**Your task**. Copy out each line of the data that holds the string "const".

**Data for this exercise**.

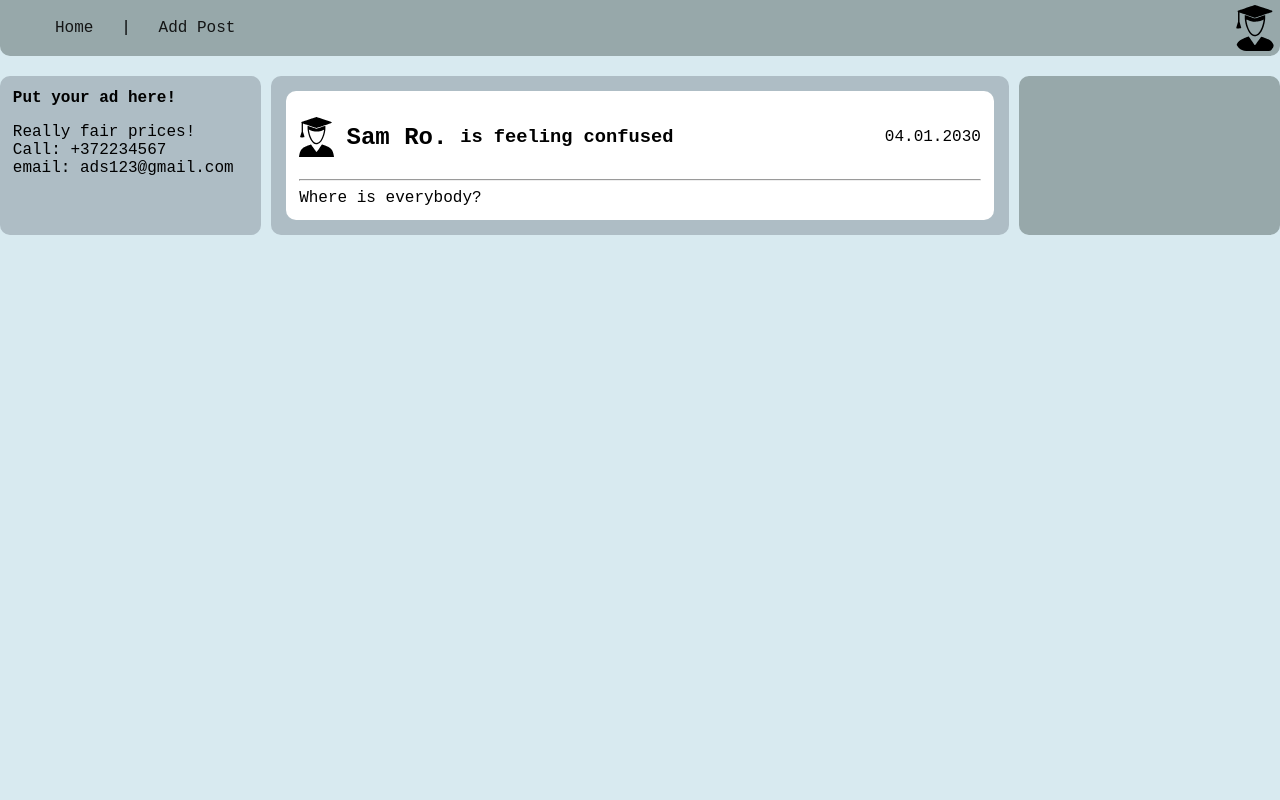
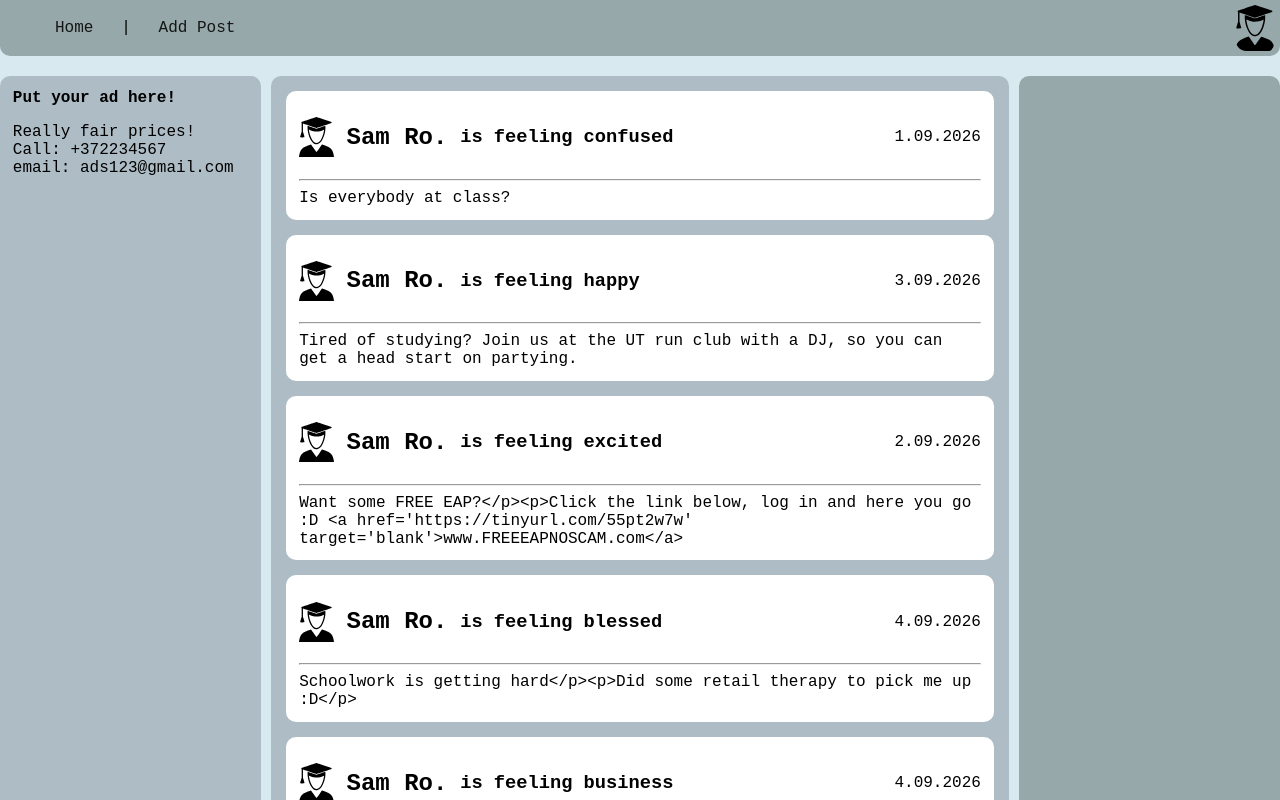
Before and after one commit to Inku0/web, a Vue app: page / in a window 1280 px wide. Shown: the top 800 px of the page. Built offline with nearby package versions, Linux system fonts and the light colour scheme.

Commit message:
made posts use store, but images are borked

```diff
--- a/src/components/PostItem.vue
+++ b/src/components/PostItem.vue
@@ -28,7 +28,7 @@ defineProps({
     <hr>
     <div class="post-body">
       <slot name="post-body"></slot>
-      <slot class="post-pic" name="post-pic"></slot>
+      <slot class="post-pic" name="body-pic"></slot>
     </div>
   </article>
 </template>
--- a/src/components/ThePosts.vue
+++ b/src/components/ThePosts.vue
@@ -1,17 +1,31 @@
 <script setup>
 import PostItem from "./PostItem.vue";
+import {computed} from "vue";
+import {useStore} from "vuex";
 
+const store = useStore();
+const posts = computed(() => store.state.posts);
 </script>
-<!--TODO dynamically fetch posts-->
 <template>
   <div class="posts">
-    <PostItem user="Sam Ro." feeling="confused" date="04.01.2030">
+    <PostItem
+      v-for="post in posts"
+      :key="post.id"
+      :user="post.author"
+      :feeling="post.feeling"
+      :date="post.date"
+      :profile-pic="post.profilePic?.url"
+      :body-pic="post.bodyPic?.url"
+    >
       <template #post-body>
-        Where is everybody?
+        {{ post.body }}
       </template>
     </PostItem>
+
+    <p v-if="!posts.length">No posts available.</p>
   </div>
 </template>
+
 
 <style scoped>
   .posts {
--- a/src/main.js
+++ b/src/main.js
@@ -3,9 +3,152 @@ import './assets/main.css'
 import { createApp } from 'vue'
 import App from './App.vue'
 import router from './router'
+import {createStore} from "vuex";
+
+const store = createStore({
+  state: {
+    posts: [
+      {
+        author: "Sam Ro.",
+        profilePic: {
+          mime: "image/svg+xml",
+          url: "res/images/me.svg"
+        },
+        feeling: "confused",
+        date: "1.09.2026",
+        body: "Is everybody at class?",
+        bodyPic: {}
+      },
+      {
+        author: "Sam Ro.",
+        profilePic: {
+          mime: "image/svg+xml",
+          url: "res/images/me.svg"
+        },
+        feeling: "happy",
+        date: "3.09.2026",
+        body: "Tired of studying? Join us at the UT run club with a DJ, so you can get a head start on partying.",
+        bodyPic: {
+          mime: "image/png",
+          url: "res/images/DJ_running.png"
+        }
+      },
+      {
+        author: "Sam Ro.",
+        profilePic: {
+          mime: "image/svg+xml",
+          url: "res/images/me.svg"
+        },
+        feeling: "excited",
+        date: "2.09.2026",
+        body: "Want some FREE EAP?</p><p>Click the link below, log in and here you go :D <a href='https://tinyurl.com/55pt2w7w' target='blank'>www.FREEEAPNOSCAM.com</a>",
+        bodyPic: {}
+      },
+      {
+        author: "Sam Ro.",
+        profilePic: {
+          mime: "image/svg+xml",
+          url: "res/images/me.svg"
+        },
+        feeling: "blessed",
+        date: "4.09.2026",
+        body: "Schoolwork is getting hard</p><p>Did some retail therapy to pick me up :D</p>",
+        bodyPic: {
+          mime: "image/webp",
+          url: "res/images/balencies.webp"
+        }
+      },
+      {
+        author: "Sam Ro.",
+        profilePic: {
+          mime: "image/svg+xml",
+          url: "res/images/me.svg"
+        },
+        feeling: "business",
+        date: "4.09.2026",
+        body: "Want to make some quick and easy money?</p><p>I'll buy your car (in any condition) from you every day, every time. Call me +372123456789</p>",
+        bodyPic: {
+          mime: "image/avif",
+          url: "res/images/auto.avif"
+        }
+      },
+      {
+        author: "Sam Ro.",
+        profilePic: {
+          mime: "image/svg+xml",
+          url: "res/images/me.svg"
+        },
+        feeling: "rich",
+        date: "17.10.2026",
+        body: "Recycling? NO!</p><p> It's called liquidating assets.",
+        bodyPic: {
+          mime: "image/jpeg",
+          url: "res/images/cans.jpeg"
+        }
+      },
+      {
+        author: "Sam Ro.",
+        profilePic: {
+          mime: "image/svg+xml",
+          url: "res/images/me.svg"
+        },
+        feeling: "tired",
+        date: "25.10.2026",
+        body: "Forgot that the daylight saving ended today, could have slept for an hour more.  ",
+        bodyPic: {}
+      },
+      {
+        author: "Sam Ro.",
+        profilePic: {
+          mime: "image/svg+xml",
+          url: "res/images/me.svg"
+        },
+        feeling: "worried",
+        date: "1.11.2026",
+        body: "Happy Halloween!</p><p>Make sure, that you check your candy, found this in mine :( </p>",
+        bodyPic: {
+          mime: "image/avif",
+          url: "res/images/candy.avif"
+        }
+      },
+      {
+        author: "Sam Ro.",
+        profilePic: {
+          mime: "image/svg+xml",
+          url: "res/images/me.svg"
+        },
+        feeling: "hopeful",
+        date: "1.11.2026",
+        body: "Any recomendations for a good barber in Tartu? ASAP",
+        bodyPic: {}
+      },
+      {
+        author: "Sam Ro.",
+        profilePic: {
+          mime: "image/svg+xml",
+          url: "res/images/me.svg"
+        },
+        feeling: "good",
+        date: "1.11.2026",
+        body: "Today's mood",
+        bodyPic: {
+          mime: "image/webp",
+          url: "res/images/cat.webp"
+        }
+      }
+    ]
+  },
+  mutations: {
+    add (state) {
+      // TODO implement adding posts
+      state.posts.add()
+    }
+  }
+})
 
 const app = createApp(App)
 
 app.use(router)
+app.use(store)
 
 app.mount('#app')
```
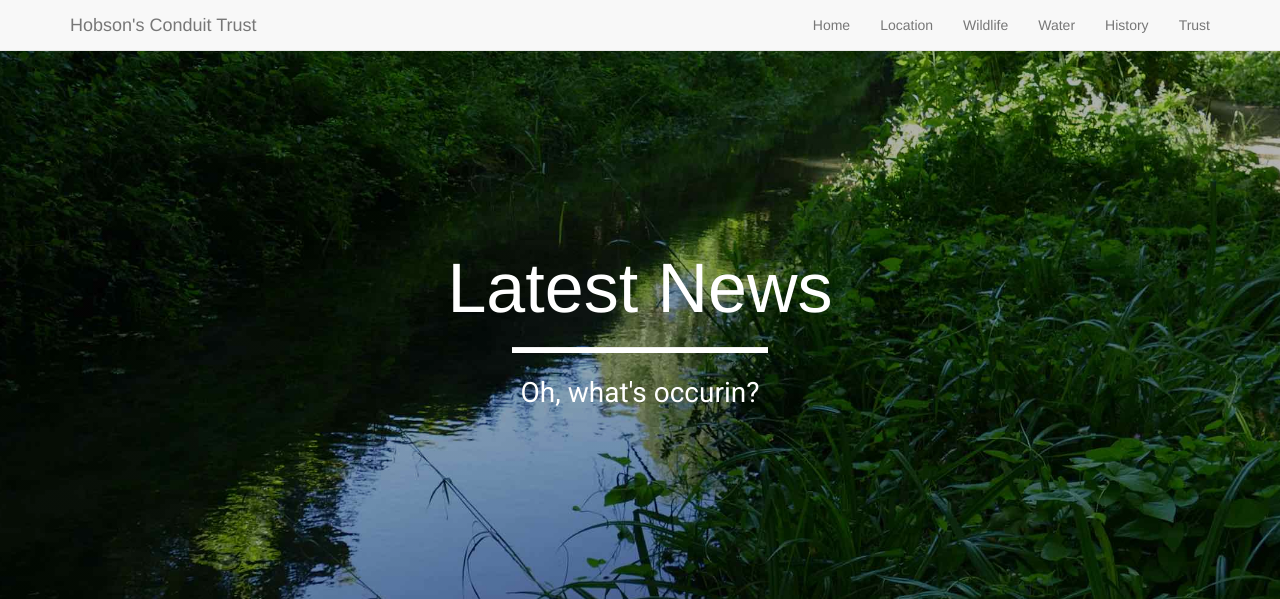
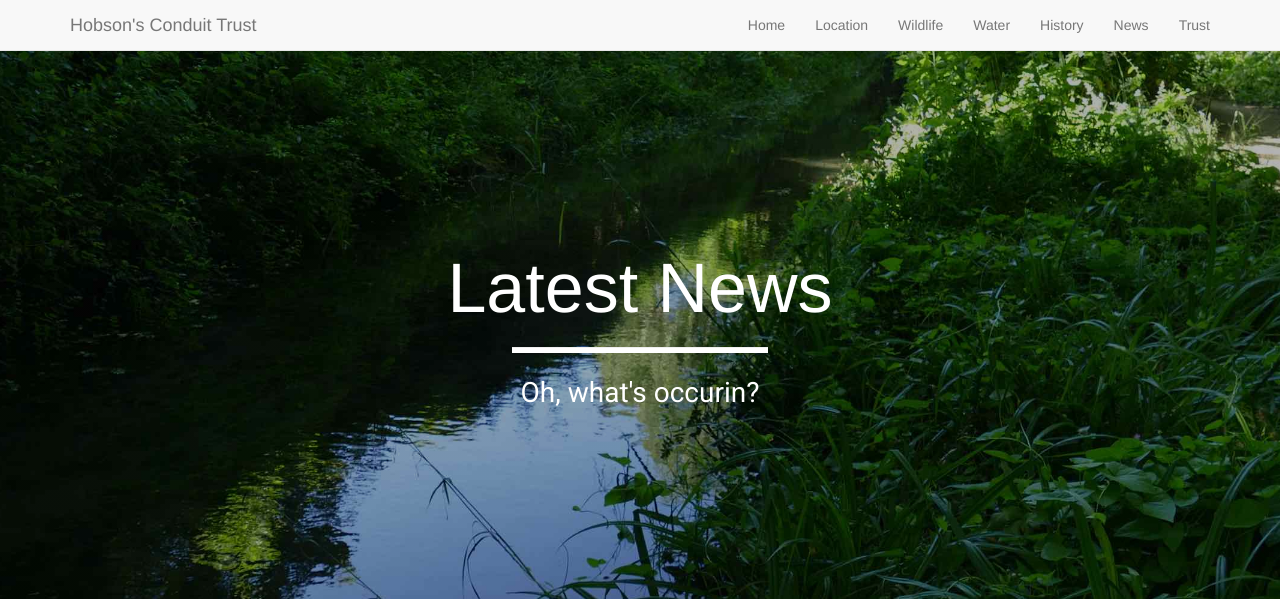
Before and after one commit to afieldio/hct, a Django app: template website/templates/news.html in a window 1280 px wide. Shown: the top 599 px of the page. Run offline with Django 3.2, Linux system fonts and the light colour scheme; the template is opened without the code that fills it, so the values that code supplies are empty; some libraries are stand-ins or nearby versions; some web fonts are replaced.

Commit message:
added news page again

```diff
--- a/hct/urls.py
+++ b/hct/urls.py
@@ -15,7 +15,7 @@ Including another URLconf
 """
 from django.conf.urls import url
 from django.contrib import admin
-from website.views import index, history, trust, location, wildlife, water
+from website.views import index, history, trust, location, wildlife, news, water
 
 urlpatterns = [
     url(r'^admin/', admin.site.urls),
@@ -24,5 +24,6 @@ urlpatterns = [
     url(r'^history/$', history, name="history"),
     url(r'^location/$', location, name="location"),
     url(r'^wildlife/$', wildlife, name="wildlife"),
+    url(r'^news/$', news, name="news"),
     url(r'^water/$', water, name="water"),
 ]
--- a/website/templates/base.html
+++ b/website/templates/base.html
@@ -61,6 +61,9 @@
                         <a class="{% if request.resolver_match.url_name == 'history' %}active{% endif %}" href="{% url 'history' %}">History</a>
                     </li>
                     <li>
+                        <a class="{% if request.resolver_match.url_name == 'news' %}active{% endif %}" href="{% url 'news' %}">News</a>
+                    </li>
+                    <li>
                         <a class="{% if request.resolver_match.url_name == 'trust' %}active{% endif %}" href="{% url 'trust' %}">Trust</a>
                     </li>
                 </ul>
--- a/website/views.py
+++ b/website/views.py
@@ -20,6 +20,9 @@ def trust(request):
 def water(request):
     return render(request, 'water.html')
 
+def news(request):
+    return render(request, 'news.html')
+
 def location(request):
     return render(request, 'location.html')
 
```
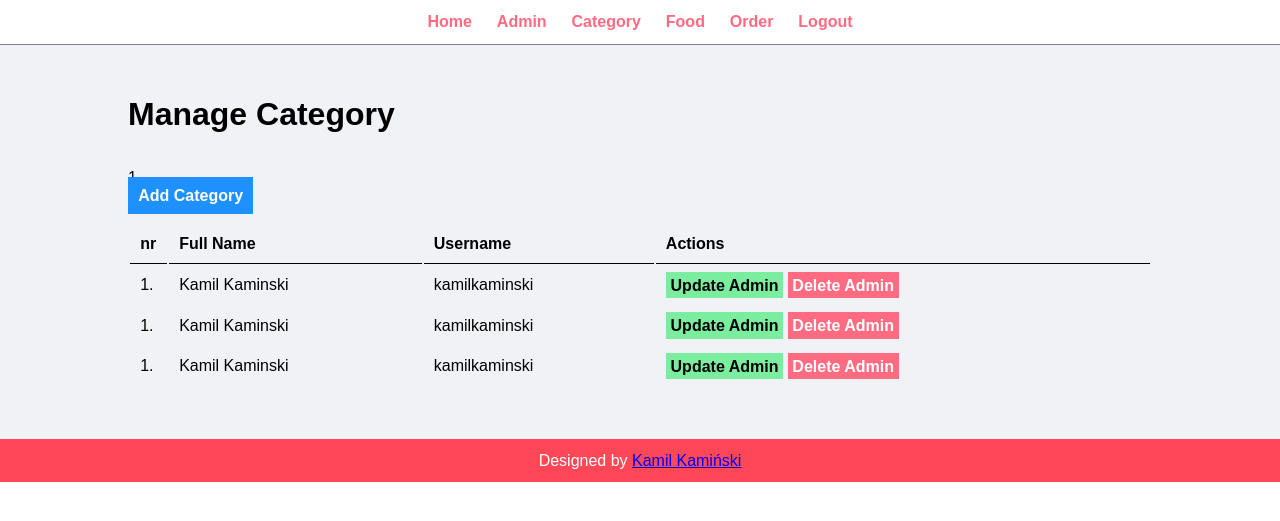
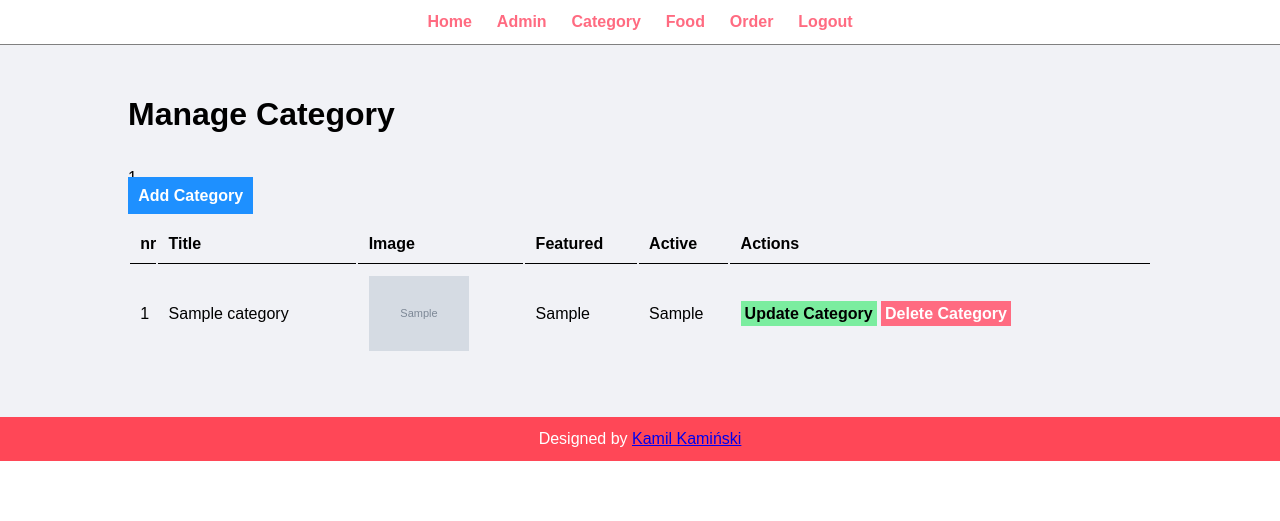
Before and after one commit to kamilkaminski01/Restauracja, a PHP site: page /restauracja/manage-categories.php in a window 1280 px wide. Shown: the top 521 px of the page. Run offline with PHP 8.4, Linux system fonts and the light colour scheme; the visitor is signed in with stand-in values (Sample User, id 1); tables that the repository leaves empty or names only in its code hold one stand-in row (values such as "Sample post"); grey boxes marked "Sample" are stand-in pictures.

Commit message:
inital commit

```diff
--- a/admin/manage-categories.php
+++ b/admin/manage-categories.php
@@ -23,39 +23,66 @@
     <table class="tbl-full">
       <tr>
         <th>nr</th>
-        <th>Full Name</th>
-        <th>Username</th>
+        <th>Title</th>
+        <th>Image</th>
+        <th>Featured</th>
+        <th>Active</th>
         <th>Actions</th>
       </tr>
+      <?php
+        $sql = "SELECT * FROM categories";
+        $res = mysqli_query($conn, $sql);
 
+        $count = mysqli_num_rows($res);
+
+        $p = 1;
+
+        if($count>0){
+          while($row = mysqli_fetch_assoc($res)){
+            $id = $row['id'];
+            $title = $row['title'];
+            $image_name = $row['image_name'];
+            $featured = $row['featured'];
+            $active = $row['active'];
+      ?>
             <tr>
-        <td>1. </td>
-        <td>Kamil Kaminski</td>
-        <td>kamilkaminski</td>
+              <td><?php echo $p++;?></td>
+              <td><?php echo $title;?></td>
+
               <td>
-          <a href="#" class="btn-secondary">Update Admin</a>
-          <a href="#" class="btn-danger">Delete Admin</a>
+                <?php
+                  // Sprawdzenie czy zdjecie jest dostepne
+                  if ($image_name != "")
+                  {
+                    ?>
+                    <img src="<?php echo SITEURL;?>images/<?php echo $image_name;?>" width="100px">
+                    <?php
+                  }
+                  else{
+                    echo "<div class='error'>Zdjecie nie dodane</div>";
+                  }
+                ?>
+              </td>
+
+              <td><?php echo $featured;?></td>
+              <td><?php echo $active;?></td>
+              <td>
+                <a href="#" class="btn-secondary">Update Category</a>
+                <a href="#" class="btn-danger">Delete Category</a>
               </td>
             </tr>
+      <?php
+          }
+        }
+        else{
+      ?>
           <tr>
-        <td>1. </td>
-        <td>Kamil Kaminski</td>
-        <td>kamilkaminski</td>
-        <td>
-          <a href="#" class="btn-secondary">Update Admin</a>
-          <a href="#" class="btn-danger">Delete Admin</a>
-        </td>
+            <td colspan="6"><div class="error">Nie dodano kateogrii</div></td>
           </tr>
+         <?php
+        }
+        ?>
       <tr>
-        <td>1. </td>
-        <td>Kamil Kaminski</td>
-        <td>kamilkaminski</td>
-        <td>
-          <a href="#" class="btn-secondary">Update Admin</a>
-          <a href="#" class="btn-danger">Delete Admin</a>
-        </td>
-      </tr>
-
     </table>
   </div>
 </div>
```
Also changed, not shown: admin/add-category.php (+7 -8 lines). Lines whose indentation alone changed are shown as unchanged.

**Final answer**.
+const store = useStore();
+const posts = computed(() => store.state.posts);
+const store = createStore({
 const app = createApp(App)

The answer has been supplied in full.